> **EXERCISE BRIEF**
Find all lines with the word "return" in the material, then copy them.

> **MATERIAL FOR THIS TASK**
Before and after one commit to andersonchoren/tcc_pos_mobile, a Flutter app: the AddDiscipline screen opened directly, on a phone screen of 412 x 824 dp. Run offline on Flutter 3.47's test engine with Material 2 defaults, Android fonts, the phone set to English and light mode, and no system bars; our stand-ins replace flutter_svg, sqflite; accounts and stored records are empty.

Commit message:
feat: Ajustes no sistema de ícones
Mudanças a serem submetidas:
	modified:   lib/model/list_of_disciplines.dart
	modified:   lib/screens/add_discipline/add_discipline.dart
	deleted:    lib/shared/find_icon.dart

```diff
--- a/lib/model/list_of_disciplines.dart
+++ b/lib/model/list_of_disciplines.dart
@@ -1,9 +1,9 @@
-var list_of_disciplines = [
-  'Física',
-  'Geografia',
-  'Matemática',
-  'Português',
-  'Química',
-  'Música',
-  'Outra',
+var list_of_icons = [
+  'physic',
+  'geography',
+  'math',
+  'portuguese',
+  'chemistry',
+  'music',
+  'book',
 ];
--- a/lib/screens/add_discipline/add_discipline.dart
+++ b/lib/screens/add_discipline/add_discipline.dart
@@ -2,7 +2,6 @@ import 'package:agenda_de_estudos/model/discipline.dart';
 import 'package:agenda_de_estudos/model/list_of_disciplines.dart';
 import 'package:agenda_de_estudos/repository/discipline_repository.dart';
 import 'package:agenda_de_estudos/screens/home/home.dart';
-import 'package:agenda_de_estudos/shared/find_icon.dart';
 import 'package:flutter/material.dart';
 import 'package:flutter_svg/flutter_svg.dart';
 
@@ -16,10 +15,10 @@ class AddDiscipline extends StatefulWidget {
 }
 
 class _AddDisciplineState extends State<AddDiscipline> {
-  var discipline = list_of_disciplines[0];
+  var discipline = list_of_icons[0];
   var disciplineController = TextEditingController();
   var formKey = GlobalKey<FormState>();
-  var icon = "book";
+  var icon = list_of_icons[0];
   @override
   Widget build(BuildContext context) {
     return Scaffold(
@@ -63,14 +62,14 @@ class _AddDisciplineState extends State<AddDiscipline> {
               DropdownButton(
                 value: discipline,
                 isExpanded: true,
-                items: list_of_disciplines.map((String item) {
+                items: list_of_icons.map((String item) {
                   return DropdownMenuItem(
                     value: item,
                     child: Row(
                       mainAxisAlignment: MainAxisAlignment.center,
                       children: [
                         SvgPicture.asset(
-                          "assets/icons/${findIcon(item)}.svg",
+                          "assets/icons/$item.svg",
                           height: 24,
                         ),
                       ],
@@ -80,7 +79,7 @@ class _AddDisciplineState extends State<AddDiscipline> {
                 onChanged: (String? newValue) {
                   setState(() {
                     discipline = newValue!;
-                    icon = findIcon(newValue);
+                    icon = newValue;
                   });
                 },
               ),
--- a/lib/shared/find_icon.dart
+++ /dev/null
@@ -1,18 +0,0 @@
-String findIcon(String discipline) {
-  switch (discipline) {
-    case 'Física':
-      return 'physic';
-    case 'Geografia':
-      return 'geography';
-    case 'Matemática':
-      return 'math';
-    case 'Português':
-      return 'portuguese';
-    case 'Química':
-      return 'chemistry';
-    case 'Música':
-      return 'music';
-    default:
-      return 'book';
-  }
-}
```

---

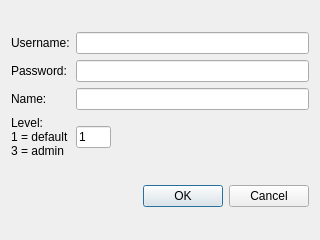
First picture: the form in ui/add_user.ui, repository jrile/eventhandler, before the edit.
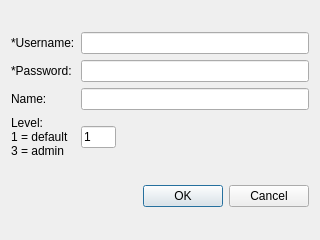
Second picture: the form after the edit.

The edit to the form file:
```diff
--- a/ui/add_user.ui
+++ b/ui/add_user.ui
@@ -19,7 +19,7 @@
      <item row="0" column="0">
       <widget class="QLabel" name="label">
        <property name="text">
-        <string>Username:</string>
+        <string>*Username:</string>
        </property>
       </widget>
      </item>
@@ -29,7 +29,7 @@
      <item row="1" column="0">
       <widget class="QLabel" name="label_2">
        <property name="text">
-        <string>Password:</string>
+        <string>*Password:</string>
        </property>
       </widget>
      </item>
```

* * *

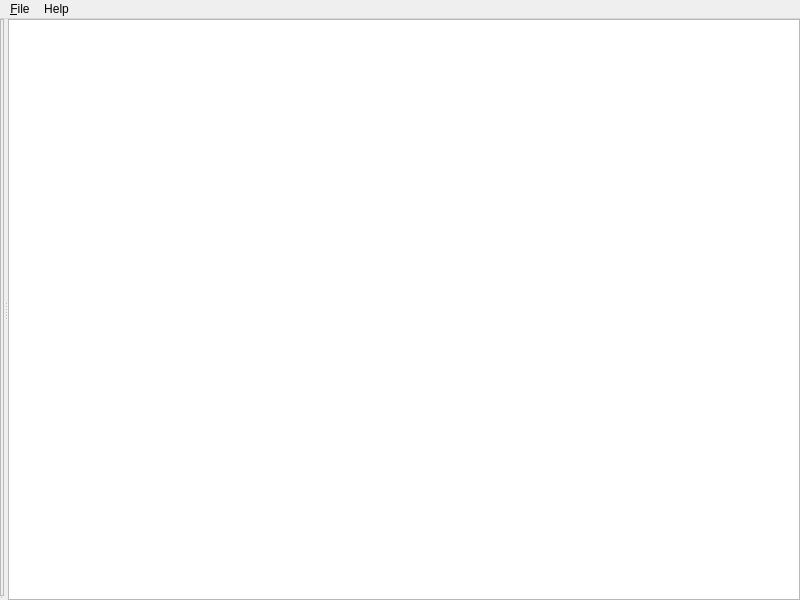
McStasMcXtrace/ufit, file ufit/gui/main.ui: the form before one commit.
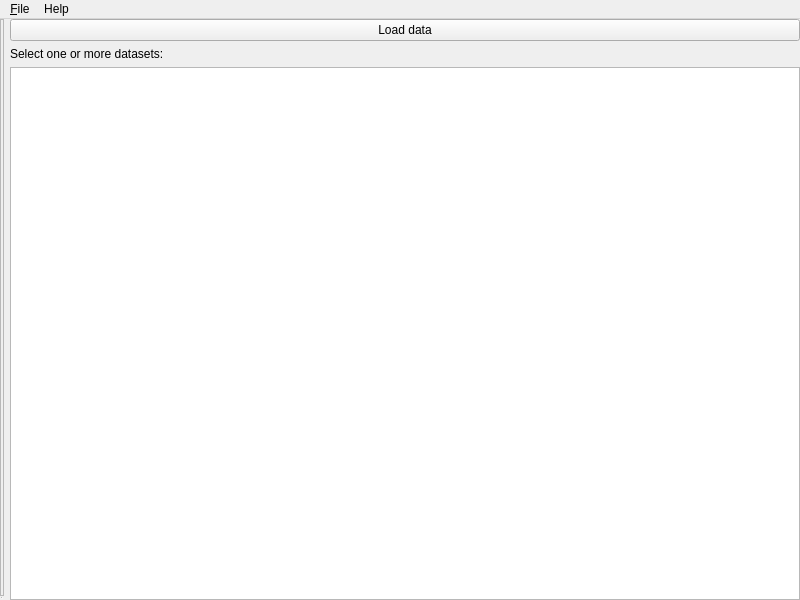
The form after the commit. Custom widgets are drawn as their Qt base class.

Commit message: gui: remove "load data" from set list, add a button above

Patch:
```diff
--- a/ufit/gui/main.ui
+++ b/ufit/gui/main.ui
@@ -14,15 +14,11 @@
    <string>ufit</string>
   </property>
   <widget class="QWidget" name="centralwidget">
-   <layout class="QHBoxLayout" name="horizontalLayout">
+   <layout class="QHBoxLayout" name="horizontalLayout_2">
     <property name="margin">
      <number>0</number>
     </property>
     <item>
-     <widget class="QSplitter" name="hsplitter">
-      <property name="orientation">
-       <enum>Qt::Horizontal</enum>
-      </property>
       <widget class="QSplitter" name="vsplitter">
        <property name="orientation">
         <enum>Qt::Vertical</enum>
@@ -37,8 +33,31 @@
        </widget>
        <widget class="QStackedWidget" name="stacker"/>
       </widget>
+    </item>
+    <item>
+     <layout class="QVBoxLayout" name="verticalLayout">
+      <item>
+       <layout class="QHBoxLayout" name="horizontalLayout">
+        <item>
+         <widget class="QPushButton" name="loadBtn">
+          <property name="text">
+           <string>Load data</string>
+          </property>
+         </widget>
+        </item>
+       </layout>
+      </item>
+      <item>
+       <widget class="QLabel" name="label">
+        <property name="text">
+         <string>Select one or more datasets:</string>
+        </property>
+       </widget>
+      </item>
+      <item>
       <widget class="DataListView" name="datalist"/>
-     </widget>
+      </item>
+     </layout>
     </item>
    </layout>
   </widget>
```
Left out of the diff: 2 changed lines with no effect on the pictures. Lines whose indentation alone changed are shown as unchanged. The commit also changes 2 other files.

> **SOLUTION**
     return Scaffold(
                   return DropdownMenuItem(
-      return 'physic';
-      return 'geography';
-      return 'math';
-      return 'portuguese';
-      return 'chemistry';
-      return 'music';
-      return 'book';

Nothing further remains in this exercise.